When unmarried people live together, they begin to collect assets together, much like married couples. In most cases, these individuals aren't protected by marital laws, so there is no requirement that they split assets upon moving out or breaking up. Fortunately, these individuals can opt to create a property agreement that indicates who owns what in the case of a separation.
Is it important to create a property agreement?
This is very important in the case that an unmarried couple buys property together. Here's an example. James and Lily live together. They decide to purchase a home, but it's only placed in Lily's name since she has better credit. James pays the mortgage half the time, while Lily pays the other half. They decide to break up, and Lily technically has all the legal power to keep the home, since it's in her name. James could end up losing everything he's put into the home.
What can James do to protect himself?
With a property agreement, James could show that he and Lily intended to buy the home together and that he's entitled to half the value of the home. It may also make him responsible for half the debt of the home.

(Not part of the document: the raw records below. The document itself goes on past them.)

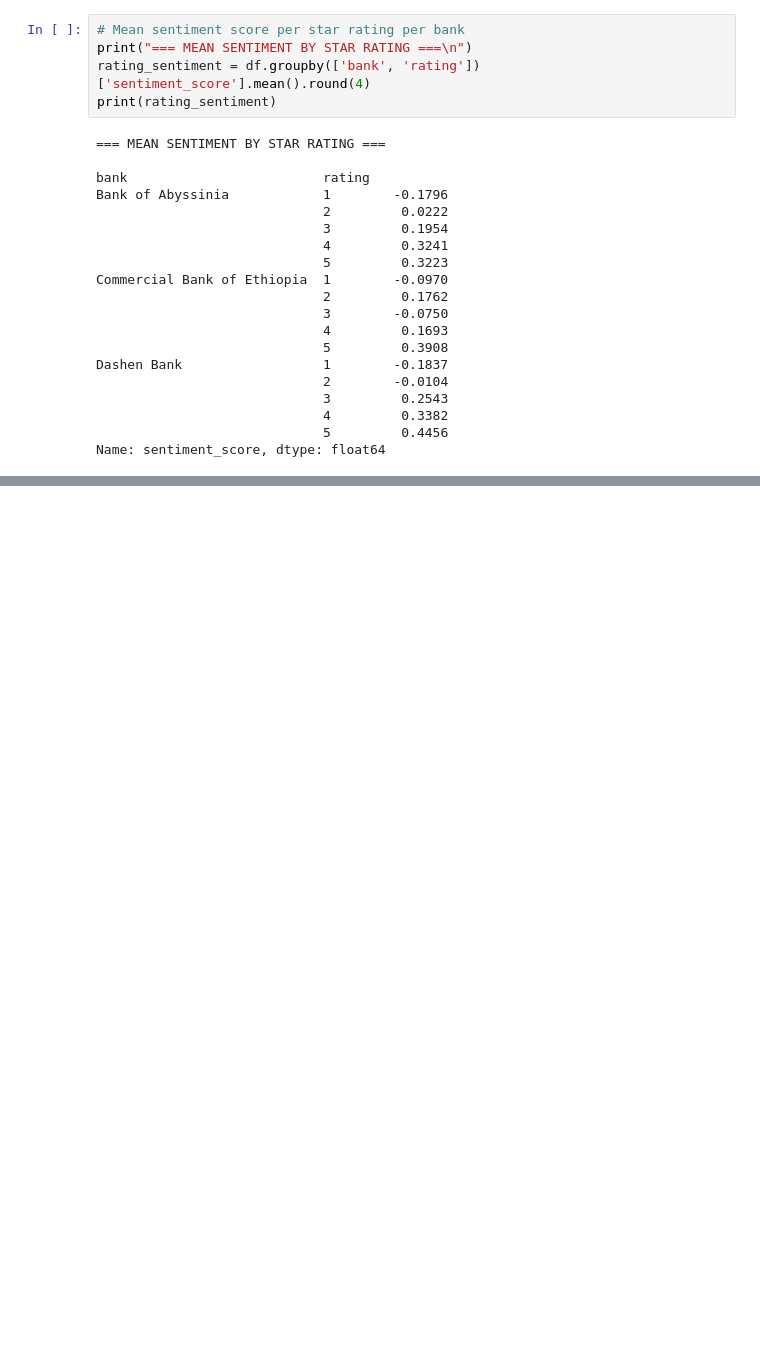
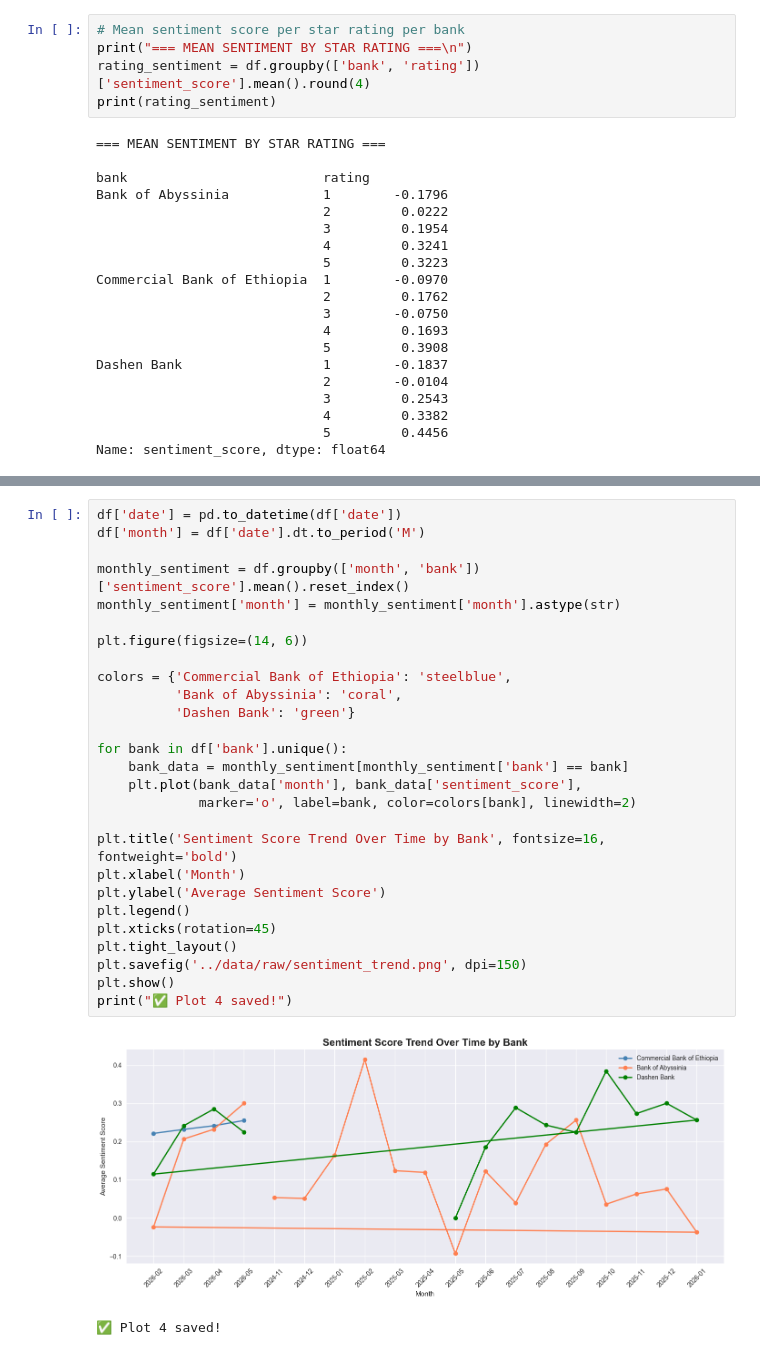
Before and after one commit to Samrawit-alemu/fintech-review-analytics, a Jupyter notebook: notebooks/sentiment_analysis.ipynb, the cells around one changed output, grey strips where cells are left out. Cells and saved outputs as stored; diff of their text form; blank space fills up the shorter version.

```diff
--- a/notebooks/sentiment_analysis.ipynb
+++ b/notebooks/sentiment_analysis.ipynb
@@ -191,0 +322,30 @@ ModuleNotFoundError: No module named 'sklearn'
+# %%
+df['date'] = pd.to_datetime(df['date'])
+df['month'] = df['date'].dt.to_period('M')
+
+monthly_sentiment = df.groupby(['month', 'bank'])['sentiment_score'].mean().reset_index()
+monthly_sentiment['month'] = monthly_sentiment['month'].astype(str)
+
+plt.figure(figsize=(14, 6))
+
+colors = {'Commercial Bank of Ethiopia': 'steelblue',
+          'Bank of Abyssinia': 'coral',
+          'Dashen Bank': 'green'}
+
+for bank in df['bank'].unique():
+    bank_data = monthly_sentiment[monthly_sentiment['bank'] == bank]
+    plt.plot(bank_data['month'], bank_data['sentiment_score'],
+             marker='o', label=bank, color=colors[bank], linewidth=2)
+
+plt.title('Sentiment Score Trend Over Time by Bank', fontsize=16, fontweight='bold')
+plt.xlabel('Month')
+plt.ylabel('Average Sentiment Score')
+plt.legend()
+plt.xticks(rotation=45)
+plt.tight_layout()
+plt.savefig('../data/raw/sentiment_trend.png', dpi=150)
+plt.show()
+print("✅ Plot 4 saved!")
+# %% [output]
+[figure, added]
+✅ Plot 4 saved!
```
Also changed, not shown: parts of 7 cells of this notebook, 2 other files.
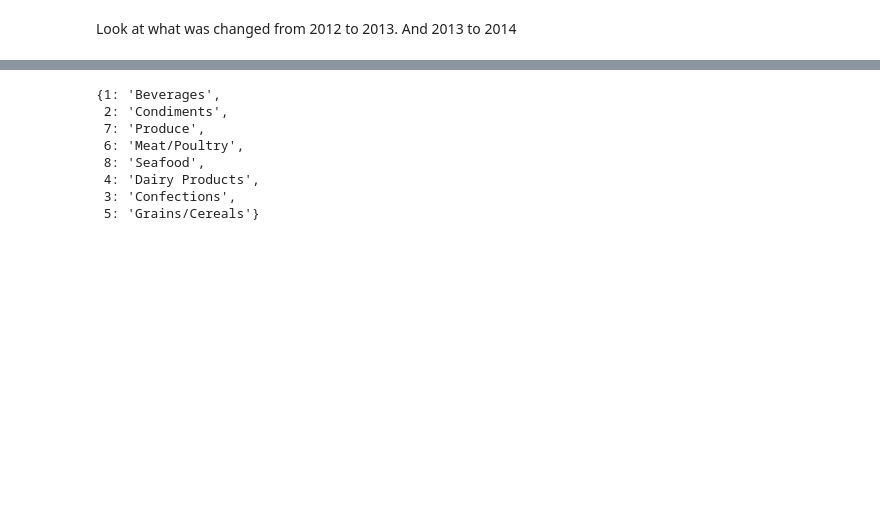
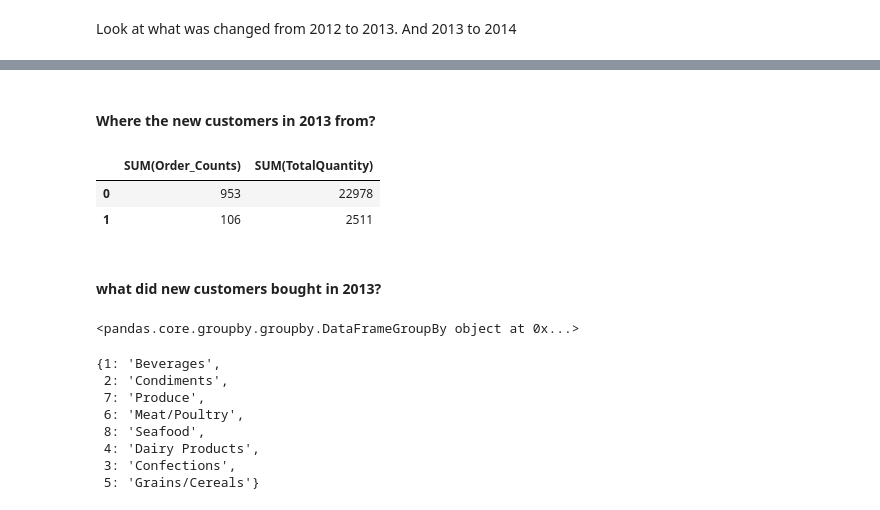
Before and after one commit to YeonjooSmith/dsc-mod-3-project-online-ds-ft-071519, a Jupyter notebook: ProjectDraft1.ipynb, the cells around one changed output, grey strips where cells are left out. Saved outputs shown, nothing was run; the diff lists cells and outputs as text; code cells hidden in the pictures; blank space fills up the shorter version.

```diff
--- a/ProjectDraft1.ipynb
+++ b/ProjectDraft1.ipynb
@@ -579,3 +678,31 @@ Look at what was changed from 2012 to 2013. And 2013 to 2014
+# %% [markdown]
+#### Where the new customers in 2013 from?
+# %%
+year2013= df[df['Year_Order']== 2013]
+q="""SELECT ProductID,
+            ProductName,
+            COUNT(OrderID) as Order_Counts,
+            SUM(Quantity) as TotalQuantity,
+            Discontinued
+     FROM year2013
+     GROUP BY ProductID, ProductName ORDER BY TotalQuantity"""
+discont =pysqldf(q)
+# %%
+q = """SELECT SUM(Order_Counts),SUM(TotalQuantity)
+        FROM discont
+        GROUP BY Discontinued"""
+pysqldf(q)
+# year2013.loc[:,['ProductName','Discontinued']].info()
+# %% [output]
+|  | SUM(Order_Counts) | SUM(TotalQuantity) |
+| 0 | 953 | 22978 |
+| 1 | 106 | 2511 |
+# %% [markdown]
+#### what did new customers bought in 2013?
+# %%
+year2013.groupby('CustomerId')
+# %% [output]
+<pandas.core.groupby.groupby.DataFrameGroupBy object at 0x...>
 # %%
 categories ={}
 for i in list(df['CategoryId'].unique()):
```
Also changed, not shown: parts of 16 cells of this notebook.
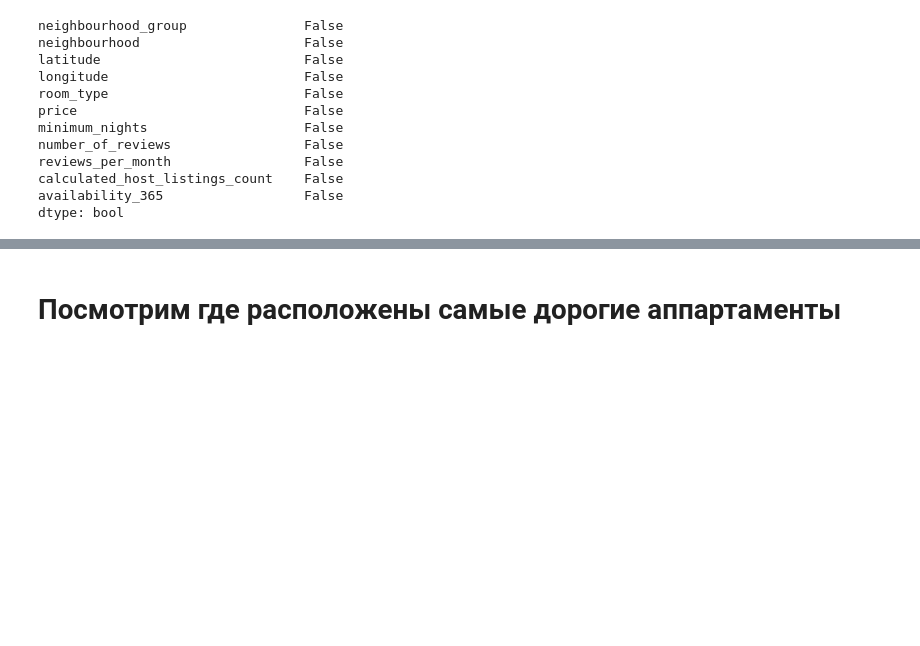
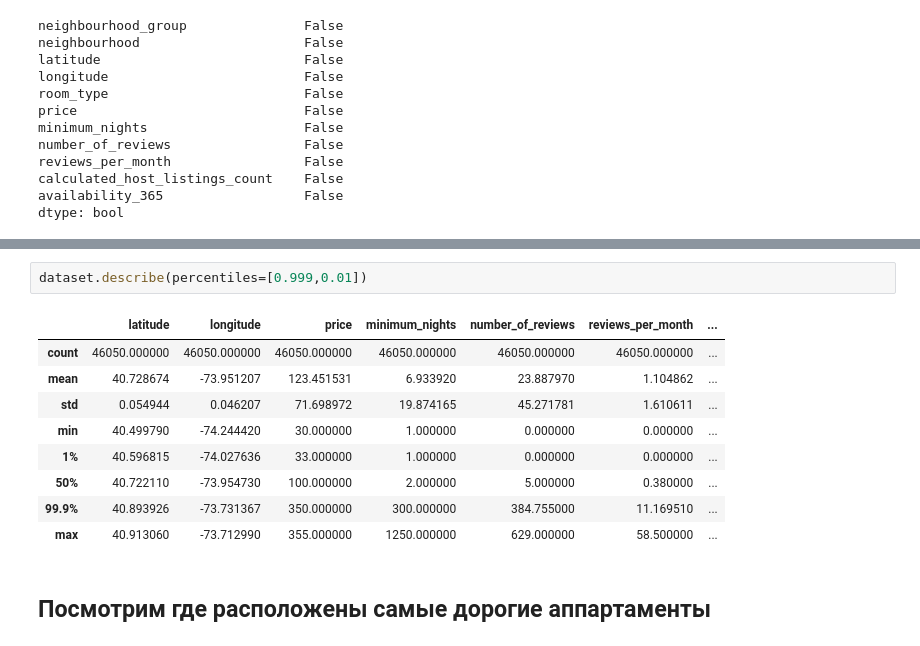
Before and after one commit to TefloniusMonk/intro, a Jupyter notebook: notebooks/air_bnb.ipynb, the cells around one changed output, grey strips where cells are left out. Drawn from its saved outputs; the diff is of its cells as text; blank space fills up the shorter version.

```diff
--- a/notebooks/air_bnb.ipynb
+++ b/notebooks/air_bnb.ipynb
@@ -85,2 +105,14 @@ dtype: bool
+# %%
+dataset.describe(percentiles=[0.999,0.01])
+# %% [output]
+|  | latitude | longitude | price | minimum_nights | number_of_reviews | reviews_per_month | ... |
+| count | 46050.000000 | 46050.000000 | 46050.000000 | 46050.000000 | 46050.000000 | 46050.000000 | ... |
+| mean | 40.728674 | -73.951207 | 123.451531 | 6.933920 | 23.887970 | 1.104862 | ... |
+| std | 0.054944 | 0.046207 | 71.698972 | 19.874165 | 45.271781 | 1.610611 | ... |
+| min | 40.499790 | -74.244420 | 30.000000 | 1.000000 | 0.000000 | 0.000000 | ... |
+| 1% | 40.596815 | -74.027636 | 33.000000 | 1.000000 | 0.000000 | 0.000000 | ... |
+| 50% | 40.722110 | -73.954730 | 100.000000 | 2.000000 | 5.000000 | 0.380000 | ... |
+| 99.9% | 40.893926 | -73.731367 | 350.000000 | 300.000000 | 384.755000 | 11.169510 | ... |
+| max | 40.913060 | -73.712990 | 355.000000 | 1250.000000 | 629.000000 | 58.500000 | ... |
 # %% [markdown]
-#  Посмотрим где расположены самые дорогие аппартаменты
+##  Посмотрим где расположены самые дорогие аппартаменты
```
Also changed, not shown: parts of 32 cells of this notebook.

Another agreement they might consider is a cohabitation agreement. It states who owns which assets, how income or expenses are split and how things like credit cards or debts will be managed during or following the relationship. The agreement may even have information on how to resolve disputes about property if they arise during a separation. Their attorneys can help them create a property agreement or cohabitation agreement that's right for their situation.
Source: FindLaw, "Cohabitation Property Rights for Unmarried Couples," accessed Feb. 19, 2017